A good man falls a victim to the caprice of a tyrant, dirécted by an artful and abandoned woman. We pity the sufferer, but do we envy his murderers? Could the grandeur of Herod compensate for the agony he endured, when the soul of John had ascended to its home in heaven? What peace could the depraved Herodias find, amid the storm of her own passions, in the thought that a servant of God had been murdered by her orders,—that another had been added to her dark list of crimes? The headlong passions of men make their own punishment. The malevolent may inflict agony on others, but for every wound he gives, a fiercer pain sinks into his own heart. The path of happiness is that of rectitude, though it lie amid dangers, and terminate in a violent and untimely death. That the length of life should be measured, not by its years, but its deeds, is an old observation. He in truth lives to most advantage, who has enjoyed most constantly true happiness; and this is to be found in the gratification of the generous and affectionate feelings, in the approbation of conscience, and in the love of God.


The monarch gave his edict forth,

His ready slaves obeyed,

The holy Baptist in his blood

Upon the earth was laid.

Yet who could then with envy view
The tyrant in his pride,

Or not the prophet's fate prefer
Who by his order died?


Another's vengeance to perform,

The bloody deed was done; And now remorse and anguish sate With Herod on his throne.
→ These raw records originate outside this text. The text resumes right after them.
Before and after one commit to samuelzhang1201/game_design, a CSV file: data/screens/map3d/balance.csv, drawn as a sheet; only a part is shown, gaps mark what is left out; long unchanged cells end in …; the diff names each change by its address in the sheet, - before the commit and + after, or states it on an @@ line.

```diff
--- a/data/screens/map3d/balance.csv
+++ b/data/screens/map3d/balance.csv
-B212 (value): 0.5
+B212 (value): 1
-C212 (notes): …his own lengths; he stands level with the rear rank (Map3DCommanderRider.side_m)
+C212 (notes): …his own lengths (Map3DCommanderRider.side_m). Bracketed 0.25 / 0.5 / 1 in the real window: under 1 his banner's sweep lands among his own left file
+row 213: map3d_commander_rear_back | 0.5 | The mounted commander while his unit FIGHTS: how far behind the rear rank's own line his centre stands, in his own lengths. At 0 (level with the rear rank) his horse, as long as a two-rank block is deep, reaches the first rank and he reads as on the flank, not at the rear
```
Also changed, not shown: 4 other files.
The prophet's soul, by earthly pain
And care no more oppressed,
Rejoicing to its Maker sprung,
To heaven's eternal rest.





MARK VI. 30.

AND the apostles gathered themselves together unto Jesus, and told him all things, both what they had done, and what they had taught. And he said unto them, Come ye yourselves apart into a desert place, and rest a while. For there were many coming and going; and they had no leisure so much as to eat. And they departed into a desert place by ship privately. And the people saw them departing; and many knew him; and ran afoot thither out of all cities. And when he came out, he saw much people, and was moved with compassion toward them, because they were as sheep, not having a shepherd; and he began to teach them many things. And when the day was now far spent, his disciples came unto him and said, This is a desert place, and now the time is far passed; send them away, that they may go into the country round about, and into the villages, and buy themselves bread; for they have nothing to eat. He answered and said unto them, Give
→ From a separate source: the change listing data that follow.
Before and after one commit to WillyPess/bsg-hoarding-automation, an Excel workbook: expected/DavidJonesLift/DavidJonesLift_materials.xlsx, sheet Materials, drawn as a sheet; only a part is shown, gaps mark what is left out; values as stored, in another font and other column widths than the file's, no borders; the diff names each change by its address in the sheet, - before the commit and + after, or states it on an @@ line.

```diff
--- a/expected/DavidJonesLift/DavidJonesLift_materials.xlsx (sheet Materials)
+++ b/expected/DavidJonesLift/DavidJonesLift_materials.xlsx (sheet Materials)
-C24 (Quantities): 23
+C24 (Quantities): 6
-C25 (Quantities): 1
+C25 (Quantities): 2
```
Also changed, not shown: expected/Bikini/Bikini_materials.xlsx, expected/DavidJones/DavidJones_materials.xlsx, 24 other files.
ye them to eat. And they say unto him, Shall we go and buy two hundred pennyworth of bread, and give them to eat? He saith unto them, How many loaves have ye? Go and see. And when they knew, they say, Five, and two fishes. make all sit down by companies upon the green grass. And they sat down in ranks, by hundreds and by fifties. And when he had taken the five loaves, and the two fishes, he looked up to heaven, and blessed, and brake the loaves, and gave them to his disciples to set before them; and the two fishes divided he among them all. And they did all eat and were filled. And they took up twelve baskets full of the fragments, and of the fishes. And they that did eat of the loaves were five thousand

And he commanded them to



In one or two instances, and for the relief of a few thousands, was a supernatural provision made. We recognise the benevolence and the power thus manifested, but we pass by unthought of, the same divine attributes, as they are exhibited in the supply of our daily wants. Yet is that goodness which refreshed for a season the weariness of an assembly, more worthy of admiration than that which created and sustains, age after age, millions of happy creatures, nay, worlds and systems without number? If we reverence that power which afforded thus a temporary supply, with what feelings should we contemplate that which created our beautiful world, which brought into being the various races of animals, our own bodies " fearfully and wonderfully made," and - our thinking and immortal spirits,-which so balanced and harmonized the whole of this magnificent universe, that the daily, hourly wants of its countless members are met by the operation of regular and uninterrupted laws? We should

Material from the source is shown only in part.